Playing the role of the heartless cannibal giant, I slowly took a bite. As it turns out, the chocolate shell was covering a ball of flavored ice (my friend and I agreed it was apple-flavored), which explained the condensation. It was a surprise beyond my wildest sweet dreams. And one I still think about every now and then with a faraway look in my eye and mild shooting pain in my tooth.

Tuesday, June 07, 2011

Martina, marriage, and the lack thereof

I absolutely love my phone chats with Martina, mostly because they just barely resemble real-world conversations. I wrote about some of our exchanges through the years and I am pleased to report, that today – about 2 weeks before her 5th birthday – I am still deeply baffled by our short talks.

Just this morning, in the span of 10 minutes, Martina called me three times to:
  • Share that her toys weren't working because they needed batteries;
  • Complain that Juancho used her bathroom and will probably make it dirty; and
  • Order me to call her mother because she promised she would be gone for only an hour.

(Ask me about my productivity level today. Ask me.)

The truth is I prefer the above topics versus her most recent 'problem' that has prompted her to call the house every day with a sense of urgency that 5-year-olds shouldn't even feel. Her concern?

"Tita Eng, why aren't you married? Who are you marrying?"

Prior to this, it was "Where is your real family?" (she meant "Where are your children?") I said I didn't have any. I suppose the marriage question was logical backtracking. To be fair, she also asked all her other single aunts and single uncle. I wasn't the sole target of her interrogation.

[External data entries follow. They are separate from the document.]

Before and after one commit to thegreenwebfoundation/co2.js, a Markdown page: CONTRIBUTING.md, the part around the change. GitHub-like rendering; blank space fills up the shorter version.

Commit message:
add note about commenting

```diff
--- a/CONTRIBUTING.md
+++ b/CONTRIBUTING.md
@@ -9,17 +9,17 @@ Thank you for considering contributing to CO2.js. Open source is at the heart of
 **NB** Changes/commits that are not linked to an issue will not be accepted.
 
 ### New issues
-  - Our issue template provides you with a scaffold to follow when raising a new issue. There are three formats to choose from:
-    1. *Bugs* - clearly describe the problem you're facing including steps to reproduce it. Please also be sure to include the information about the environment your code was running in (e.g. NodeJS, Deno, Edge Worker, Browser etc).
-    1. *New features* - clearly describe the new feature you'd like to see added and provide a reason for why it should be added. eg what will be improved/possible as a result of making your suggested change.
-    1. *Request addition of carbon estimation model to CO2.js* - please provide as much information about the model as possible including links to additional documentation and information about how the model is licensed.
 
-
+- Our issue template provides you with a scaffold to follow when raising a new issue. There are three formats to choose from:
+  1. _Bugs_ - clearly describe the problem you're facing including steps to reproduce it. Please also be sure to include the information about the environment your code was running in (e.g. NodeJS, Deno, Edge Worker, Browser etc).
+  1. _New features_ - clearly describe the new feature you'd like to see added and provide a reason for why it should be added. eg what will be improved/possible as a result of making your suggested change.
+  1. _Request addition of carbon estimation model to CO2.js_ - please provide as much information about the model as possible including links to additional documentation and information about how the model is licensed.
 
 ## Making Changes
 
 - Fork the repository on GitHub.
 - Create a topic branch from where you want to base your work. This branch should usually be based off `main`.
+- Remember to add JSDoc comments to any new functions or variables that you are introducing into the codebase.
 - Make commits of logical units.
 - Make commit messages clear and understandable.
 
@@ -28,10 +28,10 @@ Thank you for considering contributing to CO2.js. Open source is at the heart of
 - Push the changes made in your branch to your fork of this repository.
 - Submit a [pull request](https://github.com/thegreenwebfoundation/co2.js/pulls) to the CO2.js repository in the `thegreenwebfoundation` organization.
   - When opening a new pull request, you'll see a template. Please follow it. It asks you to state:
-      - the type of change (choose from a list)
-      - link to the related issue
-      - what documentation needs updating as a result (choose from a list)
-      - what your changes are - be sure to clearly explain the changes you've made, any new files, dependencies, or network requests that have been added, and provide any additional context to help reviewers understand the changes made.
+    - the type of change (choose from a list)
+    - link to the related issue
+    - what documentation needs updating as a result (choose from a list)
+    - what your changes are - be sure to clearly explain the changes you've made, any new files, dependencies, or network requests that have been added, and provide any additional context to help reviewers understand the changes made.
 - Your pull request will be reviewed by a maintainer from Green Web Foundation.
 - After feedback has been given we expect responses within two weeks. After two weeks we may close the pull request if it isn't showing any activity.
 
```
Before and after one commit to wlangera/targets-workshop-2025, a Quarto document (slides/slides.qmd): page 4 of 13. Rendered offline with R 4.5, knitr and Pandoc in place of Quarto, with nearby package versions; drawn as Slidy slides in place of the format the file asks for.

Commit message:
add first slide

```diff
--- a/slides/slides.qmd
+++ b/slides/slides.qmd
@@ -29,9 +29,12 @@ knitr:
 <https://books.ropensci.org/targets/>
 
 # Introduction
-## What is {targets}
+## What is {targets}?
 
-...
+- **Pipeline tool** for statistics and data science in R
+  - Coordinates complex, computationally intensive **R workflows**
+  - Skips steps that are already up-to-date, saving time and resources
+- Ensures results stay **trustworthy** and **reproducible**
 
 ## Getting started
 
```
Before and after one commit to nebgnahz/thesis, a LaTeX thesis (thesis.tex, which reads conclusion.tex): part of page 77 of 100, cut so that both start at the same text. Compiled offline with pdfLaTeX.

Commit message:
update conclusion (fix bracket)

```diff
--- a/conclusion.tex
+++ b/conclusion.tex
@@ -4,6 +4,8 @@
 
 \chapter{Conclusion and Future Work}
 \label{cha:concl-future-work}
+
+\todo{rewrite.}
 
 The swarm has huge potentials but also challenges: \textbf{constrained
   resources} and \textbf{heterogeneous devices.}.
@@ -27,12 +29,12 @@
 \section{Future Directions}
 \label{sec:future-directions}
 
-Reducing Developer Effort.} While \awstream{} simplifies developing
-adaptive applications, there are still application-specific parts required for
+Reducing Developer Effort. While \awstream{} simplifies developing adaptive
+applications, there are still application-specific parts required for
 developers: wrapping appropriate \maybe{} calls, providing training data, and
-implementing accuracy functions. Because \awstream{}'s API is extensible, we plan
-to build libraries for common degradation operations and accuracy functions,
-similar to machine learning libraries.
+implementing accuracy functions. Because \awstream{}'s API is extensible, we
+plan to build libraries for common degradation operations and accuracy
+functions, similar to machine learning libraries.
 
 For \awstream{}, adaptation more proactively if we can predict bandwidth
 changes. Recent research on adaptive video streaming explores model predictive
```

Of course, being thirty (*cough cough*) seven years old, I am used to being asked the marriage question because I live in a country where tact is endangered and, apparently, it is more hip to be in a loveless marriage than to be happily single. I have gotten tired of the polite response to "Why are you still single?" (the polite response being "Shut the hell up, you miserable excuse for a human being.") My actual responses have been variations of the following (some sound better in the vernacular, try it):

  • I can't choose among my boyfriends.
  • I AM married. Didn't I invite you to the wedding? So sorry.
  • Is marriage still a thing these days?
  • I'm too young.
  • *Closed-mouth evil smile* (see below)

Singleness: having time to take random pics

Anyway, back to my supposedly short story. Martina never got her answer because I was always still asleep when she called at 8 in the morning. When Martina finally visited and asked me to my face, I told her I was marrying Rafa (you know, 10-time Grand Slam champion ... of my heart), she gave me a skeptical look, as though she could see right through my thick screen of delusion. "No, really, who?"

I was able to distract her from that topic for the rest of the day but she remembered again the next day and called for the nth time. "Who are you marrying again?"

"No one, Marteens."


"Not everyone has to be married," I said.


"Some people get married, some people don't. OK?"

Martina thought about it for half a second and said, with a bit of resignation, "OK."

Single women all over the country will agree that it was probably one of the easiest and fastest times an unmarried lady has been let off the hook. It's refreshing to see how a pure soul can just accept the situation and move on. In Martina's case, she moved on to asking if I could buy her a skateboard.

And now, if you'll excuse me, I have to finish composing my video marriage proposal to Rafa.

BTW, Martina, *this* is my real family
(taken 3 years ago, when Martina first started using the phone)